Chichester Festival Theatre production
Minerva Theatre, Chichester
A play about the Naples underworld of 1960 must necessarily contain violence, and the thunderous bangs and booming offstage in the opening scene give the impression of exploding bombs and gunshots, shaking the Minerva theatre to its very foundations. The fact that a lot of the noise turns out to be a fireworks display sums up the essence of the story for here is a Godfather with a conscience, a family man, and, in Ian McKellens hands, a man with a sense of humour. His relaxed and perfectly judged delivery brings to the fore any comic aspects in the script, but also his nicely balanced blend of authority and compassion represents a man aware of his age (seventy five) and his past, yet trying in the best way he knows to make a better world with no dark corners.
McKellen, taking a break from his film role of Gandalf in The Hobbit, is Don Antonio Barracano who fled from Naples in his youth to escape a murder charge, made a fortune in America, and returned to his native town with the intention of providing rough justice for the criminals of the underworld, often victims of the corruption inherent in supposedly respectable professions. This he does, dispensing advice and wisdom in Solomon-like judgements which restore order (at least temporarily) and no one dares dispute his decisions. His control of the area and his ruthless streak are evident in the respect and deference given by everyone who comes to him for arbitration and advice, but when a young man, destitute and complete with his heavily pregnant woman, comes to tell him he is going to shoot his father the next morning, this is something he has to think about. The fact that Don Antonio himself has killed seems to lie on his conscience and he needs time to make a decision, and give the boy time to cool off a little.
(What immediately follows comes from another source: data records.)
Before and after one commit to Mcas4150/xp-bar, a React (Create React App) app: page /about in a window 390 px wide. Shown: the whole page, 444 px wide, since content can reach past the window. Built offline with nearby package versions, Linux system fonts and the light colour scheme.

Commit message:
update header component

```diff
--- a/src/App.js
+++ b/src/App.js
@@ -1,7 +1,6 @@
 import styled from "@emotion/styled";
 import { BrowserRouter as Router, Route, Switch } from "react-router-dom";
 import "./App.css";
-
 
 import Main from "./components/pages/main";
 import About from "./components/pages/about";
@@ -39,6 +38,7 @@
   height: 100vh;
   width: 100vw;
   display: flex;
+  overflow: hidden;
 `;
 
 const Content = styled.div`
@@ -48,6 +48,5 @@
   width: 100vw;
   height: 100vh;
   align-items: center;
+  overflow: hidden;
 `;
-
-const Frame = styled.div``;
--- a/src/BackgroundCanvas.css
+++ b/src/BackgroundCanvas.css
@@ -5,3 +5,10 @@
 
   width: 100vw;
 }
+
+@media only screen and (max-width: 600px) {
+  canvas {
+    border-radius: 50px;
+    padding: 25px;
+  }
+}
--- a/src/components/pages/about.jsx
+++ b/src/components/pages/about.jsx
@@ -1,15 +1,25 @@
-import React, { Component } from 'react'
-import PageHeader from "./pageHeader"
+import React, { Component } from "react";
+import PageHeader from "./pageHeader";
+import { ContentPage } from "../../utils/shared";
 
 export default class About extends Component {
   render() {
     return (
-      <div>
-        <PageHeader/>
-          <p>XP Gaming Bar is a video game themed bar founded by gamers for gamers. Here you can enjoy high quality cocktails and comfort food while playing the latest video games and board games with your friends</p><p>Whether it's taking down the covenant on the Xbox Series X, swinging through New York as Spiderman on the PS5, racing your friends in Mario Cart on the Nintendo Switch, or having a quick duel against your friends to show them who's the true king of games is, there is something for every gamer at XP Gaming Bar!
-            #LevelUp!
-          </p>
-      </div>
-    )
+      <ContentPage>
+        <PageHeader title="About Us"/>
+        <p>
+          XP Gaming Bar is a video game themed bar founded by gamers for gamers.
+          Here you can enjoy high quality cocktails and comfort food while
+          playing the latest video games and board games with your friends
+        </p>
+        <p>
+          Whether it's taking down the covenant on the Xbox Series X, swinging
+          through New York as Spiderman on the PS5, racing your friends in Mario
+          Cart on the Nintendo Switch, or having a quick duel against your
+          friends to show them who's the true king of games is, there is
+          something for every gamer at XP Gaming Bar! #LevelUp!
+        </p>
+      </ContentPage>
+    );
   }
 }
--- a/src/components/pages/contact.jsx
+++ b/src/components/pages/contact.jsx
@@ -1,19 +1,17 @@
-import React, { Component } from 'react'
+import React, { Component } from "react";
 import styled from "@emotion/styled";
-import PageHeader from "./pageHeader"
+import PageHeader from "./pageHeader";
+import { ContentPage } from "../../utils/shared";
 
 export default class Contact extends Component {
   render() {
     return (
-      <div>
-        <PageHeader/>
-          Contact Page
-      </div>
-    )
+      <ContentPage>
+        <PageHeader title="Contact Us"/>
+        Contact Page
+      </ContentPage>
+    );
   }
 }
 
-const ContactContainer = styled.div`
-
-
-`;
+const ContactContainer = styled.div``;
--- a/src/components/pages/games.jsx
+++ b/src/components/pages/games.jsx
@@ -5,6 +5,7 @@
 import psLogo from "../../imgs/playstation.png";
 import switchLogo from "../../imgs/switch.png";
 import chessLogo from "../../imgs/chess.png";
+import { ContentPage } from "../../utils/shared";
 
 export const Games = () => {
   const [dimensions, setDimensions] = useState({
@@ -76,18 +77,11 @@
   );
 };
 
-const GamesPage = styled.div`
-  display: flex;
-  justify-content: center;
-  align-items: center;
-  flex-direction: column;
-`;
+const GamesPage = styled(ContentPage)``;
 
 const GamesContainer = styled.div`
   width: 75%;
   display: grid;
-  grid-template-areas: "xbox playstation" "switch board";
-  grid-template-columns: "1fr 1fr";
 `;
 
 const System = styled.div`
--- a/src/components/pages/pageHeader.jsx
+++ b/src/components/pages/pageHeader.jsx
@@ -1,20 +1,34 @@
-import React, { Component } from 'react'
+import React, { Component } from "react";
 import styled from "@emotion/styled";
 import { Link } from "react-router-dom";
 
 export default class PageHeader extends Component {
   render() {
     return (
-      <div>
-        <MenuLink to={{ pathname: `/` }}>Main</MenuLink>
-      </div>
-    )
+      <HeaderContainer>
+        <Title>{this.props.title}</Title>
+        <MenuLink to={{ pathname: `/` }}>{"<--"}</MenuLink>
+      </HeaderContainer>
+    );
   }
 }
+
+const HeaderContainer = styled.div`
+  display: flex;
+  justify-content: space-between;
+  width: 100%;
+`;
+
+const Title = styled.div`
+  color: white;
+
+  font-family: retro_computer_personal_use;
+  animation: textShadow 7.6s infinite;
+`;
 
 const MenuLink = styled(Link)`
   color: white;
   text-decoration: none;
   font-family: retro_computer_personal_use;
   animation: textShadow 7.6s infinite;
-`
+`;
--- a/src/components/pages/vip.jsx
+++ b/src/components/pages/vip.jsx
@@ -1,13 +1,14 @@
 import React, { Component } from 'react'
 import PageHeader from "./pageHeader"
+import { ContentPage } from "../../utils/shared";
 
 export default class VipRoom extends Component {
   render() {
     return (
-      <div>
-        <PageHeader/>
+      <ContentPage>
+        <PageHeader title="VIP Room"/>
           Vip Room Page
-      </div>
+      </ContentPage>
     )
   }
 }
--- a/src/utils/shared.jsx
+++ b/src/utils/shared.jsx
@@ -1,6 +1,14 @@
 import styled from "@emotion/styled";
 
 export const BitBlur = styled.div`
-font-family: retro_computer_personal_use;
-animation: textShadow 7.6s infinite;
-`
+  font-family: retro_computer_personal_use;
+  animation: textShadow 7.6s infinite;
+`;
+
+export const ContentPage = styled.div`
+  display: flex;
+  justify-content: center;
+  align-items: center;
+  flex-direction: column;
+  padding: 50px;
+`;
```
It is the father/son conflict which lies at the heart of the story, something which most families will recognise and, as the bakers son Rafiluccio Santaniello, young Gavin Fowler gives an amazingly naturalistic and very impassioned Italian-style performance of the resentment and sense of injustice that he feels for the father who will not help him. (Fowler says he has had the same sort of arguments with his mother). The father, Arturo Santaniello expressively played by Oliver Cotton, has the same, although less passionate, resentment for a son whom he thinks is lazy and insubordinate.
It is the characters rather than the action which carry The Syndicate along in Sean Mathias' sympathetic production, but there is very little for the women here. Italys men have always assumed dominance, even more so at that time, and Cherie Lunghi is rather wasted as wife Donna Armida Barracano with hardly more to do than reluctantly agree that the savaging by one of her husbands beloved dogs was basically her own fault.
It is the interaction between the men which fascinates, not only the baker and his son but between Don Antonio and Michael Penningtons exceptionally moving Doctor Fabio - a man who, having served faithfully for thirty five years, is now refused permission to leave. The last scene, with all gathered around the dinner table, ultimately belongs to him as, after Don Antonios magnanimous gesture aimed at preventing a massacre, ironically he stays on to continue the work - in his own way!
"The Syndicate" runs until 20th August , then tours to Malvern Festival Theatre, Cambridge Arts Theatre, Theatre Royal Bath and Milton Keynes Theatre
Reviewer: Sheila Connor